For special range PCA, the maximum penalty is10 penalty units (in the case of a first offence) or 20 penalty units (in the case of a second or subsequent offence).
For low range PCA, maximum penalty is 10 penalty units (in the case of a first offence) or 20 penalty the units (in the case of a second or subsequent offence).
For middle range PCA, the maximum penalty is 20 penalty units or imprisonment for 9 months or both (in the case of a first offence) or 30 penalty units or imprisonment for 12 months or both (in the case of a second or subsequent offence).
For high range PCA, the maximum penalty is 30 penalty units or imprisonment for 18 months or both (in the case of a first offence) or 50 penalty units or imprisonment for 2 years or both (in the case of a second or subsequent offence).
For major driving offences the disqualification to drive is automatic. Courts may shorten or extend the disqualification after hearing the case. A police officer is authorized under the law to suspend immediately the license of the drink-drive offender if the offence resulted to the death or serious bodily harm to the victim.
The police officer will issue the immediate licence suspension notice that takes effect on the date specified on the notice and that the offender has the right to appeal the suspension.
The reason why the penalties for drink driving offences are so stiff is because under NSW law they are classified as "Major Offences". It means that the penalties imposed are high. An offender can also expect to be disqualified from driving and in the worst case a prison term may be imposed.
If you have been arrested for a traffic offence, you may be asked to take a breath test especially if the police officer thinks that you may have been drinking.

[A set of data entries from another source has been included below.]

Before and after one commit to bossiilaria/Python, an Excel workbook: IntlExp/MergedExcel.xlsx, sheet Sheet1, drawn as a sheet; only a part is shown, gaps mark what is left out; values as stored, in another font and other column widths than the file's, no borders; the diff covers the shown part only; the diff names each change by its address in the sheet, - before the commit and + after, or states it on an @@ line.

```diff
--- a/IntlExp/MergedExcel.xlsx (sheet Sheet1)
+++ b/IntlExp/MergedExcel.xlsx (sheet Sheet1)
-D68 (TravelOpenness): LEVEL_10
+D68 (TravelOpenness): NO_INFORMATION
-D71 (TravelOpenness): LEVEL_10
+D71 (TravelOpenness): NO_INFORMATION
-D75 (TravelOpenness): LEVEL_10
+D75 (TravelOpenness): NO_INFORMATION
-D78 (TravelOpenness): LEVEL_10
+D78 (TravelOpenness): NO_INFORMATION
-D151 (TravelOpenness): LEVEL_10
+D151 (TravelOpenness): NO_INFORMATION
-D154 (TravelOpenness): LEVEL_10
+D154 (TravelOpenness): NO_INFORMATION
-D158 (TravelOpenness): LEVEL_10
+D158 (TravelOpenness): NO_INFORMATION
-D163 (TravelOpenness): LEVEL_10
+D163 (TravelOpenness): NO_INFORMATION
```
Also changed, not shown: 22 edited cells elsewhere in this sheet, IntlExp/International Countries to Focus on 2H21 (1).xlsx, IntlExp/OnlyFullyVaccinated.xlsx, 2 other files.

After an arrest for a traffic violation, a breath analysis is usually required and you are not allowed to refuse. The police have the authority to enforce this under the Road Transport 2013. The refusal to submit to breath analysis or failure to submit to the test according to the instruction of the police officer will give the police officer the authority to arrest and detain the offender. The only defence a person has is on medical grounds but proof has to be provided to support such a claim.